Wall Street stocks shrugged off weak US labor data Thursday, while European equities were pressured by worries over spiking coronavirus cases in several countries.
The Labor Department reported a worse-than-expected 1.1 million new claims for unemployment benefits, a jump from the prior week that underscored the continued weakness of the US economy.
But Wall Street pushed higher anyway, led by large technology companies that have benefited during the coronavirus, which has kept consumers at home and boosted e-commerce and streaming services.
Led by Apple, Facebook and other giants, the tech-rich Nasdaq rocketed to yet another record and was joined in positive territory by the Dow and S&P 500, which won more modest gains.
Earlier, bourses in Paris, London and Frankfurt all fell more than one percent.
A note from Charles Schwab said recent upticks in new COVID-19 cases in European countries are "continuing to drag on sentiment."
While Italy registered 845 new cases on Thursday, its highest daily tally since May, France reported 4,700 fresh infections -- a massive increase on the previous day.

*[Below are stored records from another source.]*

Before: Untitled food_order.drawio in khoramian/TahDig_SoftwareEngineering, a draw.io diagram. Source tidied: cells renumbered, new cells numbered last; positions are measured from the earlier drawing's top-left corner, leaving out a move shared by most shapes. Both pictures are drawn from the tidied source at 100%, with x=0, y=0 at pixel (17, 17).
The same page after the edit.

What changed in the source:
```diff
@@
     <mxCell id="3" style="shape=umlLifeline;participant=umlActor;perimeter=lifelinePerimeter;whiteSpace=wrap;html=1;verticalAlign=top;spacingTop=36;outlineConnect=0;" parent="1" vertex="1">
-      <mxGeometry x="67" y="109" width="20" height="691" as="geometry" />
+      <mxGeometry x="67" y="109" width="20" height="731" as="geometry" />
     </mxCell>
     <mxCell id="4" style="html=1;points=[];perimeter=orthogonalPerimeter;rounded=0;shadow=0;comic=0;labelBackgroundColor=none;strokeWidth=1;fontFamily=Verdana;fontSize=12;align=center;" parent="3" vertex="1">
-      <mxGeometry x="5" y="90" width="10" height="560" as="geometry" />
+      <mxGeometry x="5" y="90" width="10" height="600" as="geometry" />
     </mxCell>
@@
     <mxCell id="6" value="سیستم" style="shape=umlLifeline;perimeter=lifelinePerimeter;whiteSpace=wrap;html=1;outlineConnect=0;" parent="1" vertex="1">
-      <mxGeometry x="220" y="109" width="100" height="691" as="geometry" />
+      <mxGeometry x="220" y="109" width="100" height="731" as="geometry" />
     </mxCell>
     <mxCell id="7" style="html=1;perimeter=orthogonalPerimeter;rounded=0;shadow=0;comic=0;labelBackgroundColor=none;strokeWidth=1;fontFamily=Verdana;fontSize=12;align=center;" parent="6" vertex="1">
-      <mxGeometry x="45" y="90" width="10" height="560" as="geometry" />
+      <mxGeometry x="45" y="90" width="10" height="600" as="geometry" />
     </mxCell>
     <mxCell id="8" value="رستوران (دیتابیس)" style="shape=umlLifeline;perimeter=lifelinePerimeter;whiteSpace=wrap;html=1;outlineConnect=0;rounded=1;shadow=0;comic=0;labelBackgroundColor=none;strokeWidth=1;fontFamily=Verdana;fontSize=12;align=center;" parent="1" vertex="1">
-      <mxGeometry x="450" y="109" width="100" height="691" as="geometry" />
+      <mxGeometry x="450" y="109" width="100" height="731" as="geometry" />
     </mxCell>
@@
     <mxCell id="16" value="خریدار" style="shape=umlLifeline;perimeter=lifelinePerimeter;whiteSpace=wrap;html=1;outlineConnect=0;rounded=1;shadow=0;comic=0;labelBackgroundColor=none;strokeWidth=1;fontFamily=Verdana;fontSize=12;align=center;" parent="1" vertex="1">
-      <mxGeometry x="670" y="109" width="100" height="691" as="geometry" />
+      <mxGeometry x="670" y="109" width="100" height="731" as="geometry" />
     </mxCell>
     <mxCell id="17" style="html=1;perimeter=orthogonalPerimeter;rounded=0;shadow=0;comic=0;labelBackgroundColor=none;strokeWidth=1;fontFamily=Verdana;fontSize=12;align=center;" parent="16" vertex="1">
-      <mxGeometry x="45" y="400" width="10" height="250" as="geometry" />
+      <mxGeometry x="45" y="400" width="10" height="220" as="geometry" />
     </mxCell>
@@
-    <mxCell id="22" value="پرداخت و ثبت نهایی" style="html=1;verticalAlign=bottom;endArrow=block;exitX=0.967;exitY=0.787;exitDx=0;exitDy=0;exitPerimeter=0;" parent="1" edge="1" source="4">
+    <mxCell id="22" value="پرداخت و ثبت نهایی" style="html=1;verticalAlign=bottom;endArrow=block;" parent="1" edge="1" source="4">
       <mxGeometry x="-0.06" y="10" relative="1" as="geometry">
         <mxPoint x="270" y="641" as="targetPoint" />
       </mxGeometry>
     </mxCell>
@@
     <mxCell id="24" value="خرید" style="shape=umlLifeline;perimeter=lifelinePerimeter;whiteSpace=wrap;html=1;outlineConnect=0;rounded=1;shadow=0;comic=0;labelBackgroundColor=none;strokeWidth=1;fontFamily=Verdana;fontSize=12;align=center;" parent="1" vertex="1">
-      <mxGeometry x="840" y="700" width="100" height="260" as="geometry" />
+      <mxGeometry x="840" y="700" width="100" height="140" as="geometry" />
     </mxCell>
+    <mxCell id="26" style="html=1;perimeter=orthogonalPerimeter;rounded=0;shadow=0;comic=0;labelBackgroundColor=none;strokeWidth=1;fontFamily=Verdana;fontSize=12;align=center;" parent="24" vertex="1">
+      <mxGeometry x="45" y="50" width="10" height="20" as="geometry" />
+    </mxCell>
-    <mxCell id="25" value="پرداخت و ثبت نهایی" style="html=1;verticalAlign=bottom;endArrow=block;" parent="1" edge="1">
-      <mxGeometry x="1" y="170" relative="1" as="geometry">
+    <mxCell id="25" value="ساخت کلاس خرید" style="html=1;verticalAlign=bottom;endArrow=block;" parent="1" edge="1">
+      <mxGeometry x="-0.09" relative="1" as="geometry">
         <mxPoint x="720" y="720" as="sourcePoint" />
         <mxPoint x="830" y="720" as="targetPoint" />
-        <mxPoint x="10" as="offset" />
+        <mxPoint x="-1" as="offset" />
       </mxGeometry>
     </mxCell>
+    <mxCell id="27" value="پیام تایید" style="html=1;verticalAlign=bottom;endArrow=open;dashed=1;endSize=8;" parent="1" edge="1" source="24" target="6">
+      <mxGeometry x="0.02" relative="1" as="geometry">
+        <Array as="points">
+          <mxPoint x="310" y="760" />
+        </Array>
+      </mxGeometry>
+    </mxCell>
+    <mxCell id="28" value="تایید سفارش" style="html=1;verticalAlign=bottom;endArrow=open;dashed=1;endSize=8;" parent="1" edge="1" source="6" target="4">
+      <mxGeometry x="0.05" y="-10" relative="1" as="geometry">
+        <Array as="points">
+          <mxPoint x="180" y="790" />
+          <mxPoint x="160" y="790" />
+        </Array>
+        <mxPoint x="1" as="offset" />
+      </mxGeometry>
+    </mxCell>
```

While Spain's daily increases topped even those of France, Germany was examining its own resurgence.
Despite the rise in cases, a top World Health Organization official said additional lockdowns should not be necessary.
"With the basic nationwide and additional targeted measures, we are in a much better position to stamp out these localized virus flare-ups," the head of the WHO's European branch, Hans Kluge, told reporters.
"We can manage the virus and keep the economy running and an education system in operation," he added.
Among individual companies, ride-hailing companies Uber Technologies and Lyft surged 6.8 percent and 5.8 percent, respectively, after a California appeals court gave them a reprieve from being required to reclassify drivers as employees in their home state of California.
Shortly before the appeals court decision, Lyft said it would suspend its rideshare service in the state rather than treat drivers as employees entitled to benefits.
American Airlines dropped 1.4 percent as it announced it will eliminate service to 15 smaller US markets as cash-strapped carriers downsize their operations to cope with the ongoing coronavirus crisis.
- Key figures around 2045 GMT -
New York - Dow: UP 0.2 percent at 27,739.73 (close)
New York - S&P 500: UP 0.3 percent at 3,385.51 (close)
New York - Nasdaq: UP 1.1 percent at 11,264.95 (close)
London - FTSE 100: DOWN 1.6 percent at 6,013.34 (close)
Frankfurt - DAX 30: DOWN 1.1 percent at 12,830.00 (close)
Paris - CAC 40: DOWN 1.3 percent at 4,911.24 (close)
EURO STOXX 50: DOWN 1.3 percent at 3,273.98 (close)
Tokyo - Nikkei 225: DOWN 1.0 percent at 22,880.62 (close)
Hong Kong - Hang Seng: DOWN 1.5 percent at 24,791.39 (close)
Shanghai - Composite: DOWN 1.3 percent at 3.363.90 (close)
Euro/dollar: UP at $1.1860 from $1.1838 at 2100 GMT
Dollar/yen: DOWN at 105.78 yen from 106.12 yen
Pound/dollar: UP at $1.3215 from $1.3098
Euro/pound: DOWN at 89.74 pence from 90.38 pence
West Texas Intermediate: DOWN 0.8 percent at $42.58 per barrel
Brent North Sea crude: DOWN 1.0 percent at $44.90 per barrel